A star is born: How stellar newborn illuminates a hidden nebula
A new image of a reflection nebula illuminated by a newborn star was recently captured. Reflection nebulas are unique in how they diffuse the light of embedded light sources, usually young stars.
A luminous newborn star has been captured by the European Southern Observatory.
On Wednesday, the ESO released a stellar image of a newly formed star illuminating the cosmic sky as its light reflects off surrounding clouds. Captured by the ESO’s La Silla Observatory in Chile, the image depicts cosmic diffusion effect caused by the clouds.
The large swath of illumination visible in the image above does not resemble the ordinary light of a star. Dust in the clouds surrounding new star HD 97300 cause the light to be diffused, “like a car headlight in enveloping fog,” according to the press release. The illuminated portion is referred to as reflection nebula IC 2631.
Reflection nebulas have long been favorite subjects for space agency cameras. The reflection nebulas are known for not emitting any of their own light, being illuminated purely from other, embedded sources, usually young stars, according to the NASA press release from 2008 showing off a spectacular photograph of the reflection nebula NGC 1999 captured by the Hubble Space Telescope.
The newly photographed IC 2631 is the brightest nebula in a large region of space filled with gas and dust clouds known as the Chamaeleon Complex. The complex is about 500 light-years away from the Chamaeleon constellation.
The light source of the nebula, star HD 97300, is one of the youngest, most massive, and brightest stars in that regions of space. However, while its size may be initially intimidating, astronomers believe the star is in an initial stage of a process that will see it shrink down to a smaller size.
HD 97300 will likely face competition over the next few millennia. The dust and clouds that diffuse its light and the dark nebulae, or clouds of gas so dense they prevent light from escaping, are the key ingredients needed to make new stars.
The ESO captured the image in Chile with the MPG/ESO 2.2-meter telescope. The La Silla observing site where the image was taken from is one of three major sites the ESO runs in Chile, after Paranal and Chajnantor.

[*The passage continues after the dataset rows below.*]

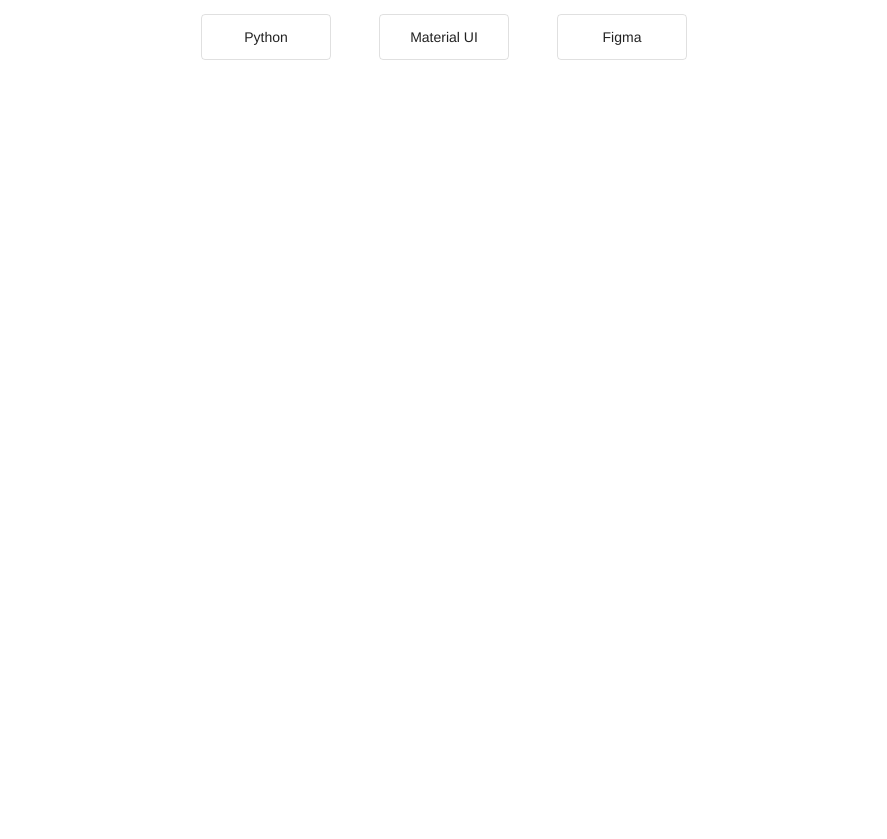
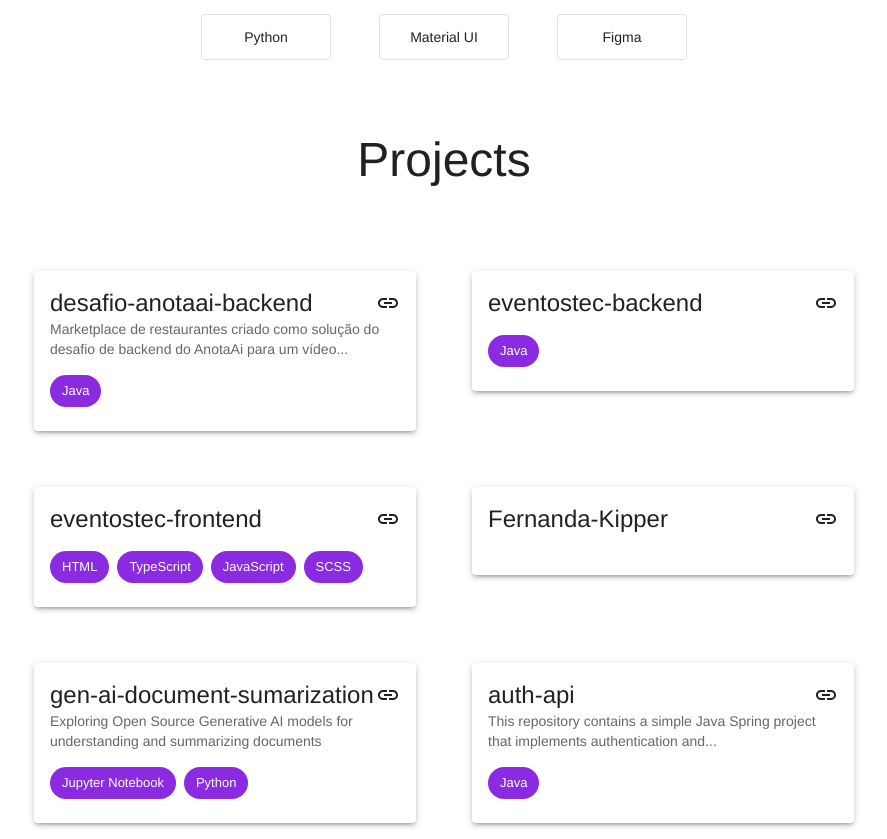
Before and after one commit to mohamedstt/my-portfolio, a React (Vite) app: page / in a window 1280 px wide. Shown: the part 1660-2499 px from the top of the page, without its empty margins (196-1083 px from the left). Before the commit the page ends 1792 px from the top, so only its background shows below. Built offline with nearby package versions, Linux system fonts and the light colour scheme.

Commit message:
feat: Created Projects and ProjectCards component

```diff
--- a/src/components/AnimatedTypography/AnimatedTypography.tsx
+++ b/src/components/AnimatedTypography/AnimatedTypography.tsx
@@ -16,7 +16,10 @@
   borderRight: `2px solid ${theme.palette.primary.contrastText}`,
   whiteSpace: "nowrap",
   overflow: "hidden",
-  animation: `${typing} 4s steps(40, end), ${blink} 0.75s step-end infinite`
+  animation: `${typing} 4s steps(40, end), ${blink} 0.75s step-end infinite`,
+  [theme.breakpoints.up('xs')]: {
+
+  },
 }));
 
 interface AnimatedTypographyProps extends TypographyProps {
--- a/src/components/NavBar/NavBar.tsx
+++ b/src/components/NavBar/NavBar.tsx
@@ -5,7 +5,7 @@
 const NavBar = () => {
     const StyledToobar = styled(Toolbar)(({ theme })=>({
       display: 'flex',
-      justifyContent: 'space-evenly',
+      justifyContent: 'center',
       alignItems: 'center',
       backgroundColor: theme.palette.primary.main,
     }))
@@ -13,11 +13,13 @@
       color: active ? theme.palette.primary.main : theme.palette.primary.contrastText,
       backgroundColor: active ? 'white' : 'transparent',
       borderRadius: '20px',
-      padding: theme.spacing(1, 2),
+      padding: theme.spacing(1, 10),
+      [theme.breakpoints.up('xs')]: {
+        padding: theme.spacing(1,2),
+      },
       fontSize: '1.2rem',
       '&:hover': {
-        backgroundColor: theme.palette.primary.light,
-        color: theme.palette.primary.main,
+        color: theme.palette.secondary.main,
       },
     }));
 
--- /dev/null
+++ b/src/components/ProjectCards/ProjectCards.tsx
@@ -0,0 +1,40 @@
+import React from 'react';
+import { Box, Card, CardContent, Chip, Typography, styled } from '@mui/material';
+import LinkIcon from '@mui/icons-material/Link';
+
+interface ProjectCardProps {
+  title: string;
+  description: string;
+  technologies: string[];
+}
+
+const StyledCard = styled(Card)(({ theme }) => ({
+  backgroundColor: theme.palette.background.paper,
+  color: theme.palette.text.primary,
+  borderRadius: theme.shape.borderRadius,
+  boxShadow: theme.shadows[3],
+  margin: theme.spacing(2),
+}));
+
+const ProjectCard: React.FC<ProjectCardProps> = ({ title, description, technologies }) => {
+  return (
+    <StyledCard>
+      <CardContent>
+        <Box display="flex" justifyContent="space-between" alignItems="center">
+          <Typography variant="h5">{title}</Typography>
+          <LinkIcon />
+        </Box>
+        <Typography variant="body2" color="textSecondary" gutterBottom>
+          {description}
+        </Typography>
+        <Box mt={2} display="flex" flexWrap="wrap" gap={1}>
+          {technologies.map((tech) => (
+            <Chip key={tech} label={tech} color="secondary" />
+          ))}
+        </Box>
+      </CardContent>
+    </StyledCard>
+  );
+};
+
+export default ProjectCard;
--- a/src/pages/Home/Home.tsx
+++ b/src/pages/Home/Home.tsx
@@ -1,6 +1,7 @@
 import NavBar from "../../components/NavBar/NavBar"
 import About from "./sections/About/About"
 import Hero from "./sections/Hero/Hero"
+import Projects from "./sections/Projects/Projects"
 
 const Home = () => {
     return (
@@ -8,6 +9,7 @@
         <NavBar/>
         <Hero/>
         <About/>
+        <Projects />
       </>
     )
   }
--- /dev/null
+++ b/src/pages/Home/sections/Projects/Projects.tsx
@@ -0,0 +1,59 @@
+import React from 'react';
+import { Grid, Container, Typography } from '@mui/material';
+import ProjectCard from '../../../../components/ProjectCards/ProjectCards';
+
+const projects = [
+  {
+    title: 'desafio-anotaai-backend',
+    description: 'Marketplace de restaurantes criado como solução do desafio de backend do AnotaAi para um vídeo...',
+    technologies: ['Java']
+  },
+  {
+    title: 'eventostec-backend',
+    description: '',
+    technologies: ['Java']
+  },
+  {
+    title: 'eventostec-frontend',
+    description: '',
+    technologies: ['HTML', 'TypeScript', 'JavaScript', 'SCSS']
+  },
+  {
+    title: 'Fernanda-Kipper',
+    description: '',
+    technologies: []
+  },
+  {
+    title: 'gen-ai-document-sumarization',
+    description: 'Exploring Open Source Generative AI models for understanding and summarizing documents',
+    technologies: ['Jupyter Notebook', 'Python']
+  },
+  {
+    title: 'auth-api',
+    description: 'This repository contains a simple Java Spring project that implements authentication and...',
+    technologies: ['Java']
+  }
+];
+
+const Projects: React.FC = () => {
+  return (
+    <Container maxWidth="md" id="projects">
+      <Typography variant="h3" align="center" gutterBottom pb={"50px"}>
+        Projects
+      </Typography>
+      <Grid container spacing={3}>
+        {projects.map((project, index) => (
+          <Grid item xs={12} sm={6} md={6} key={index}>
+            <ProjectCard
+              title={project.title}
+              description={project.description}
+              technologies={project.technologies}
+            />
+          </Grid>
+        ))}
+      </Grid>
+    </Container>
+  );
+};
+
+export default Projects;
--- a/src/theme.ts
+++ b/src/theme.ts
@@ -6,7 +6,7 @@
       main: "#232323",
     },
     secondary: {
-      main: "#0026ff",
+      main: "#8A2BE2",
     },
   },
   typography: {
```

The ESO is supported by 16 European countries and the host country of Chile.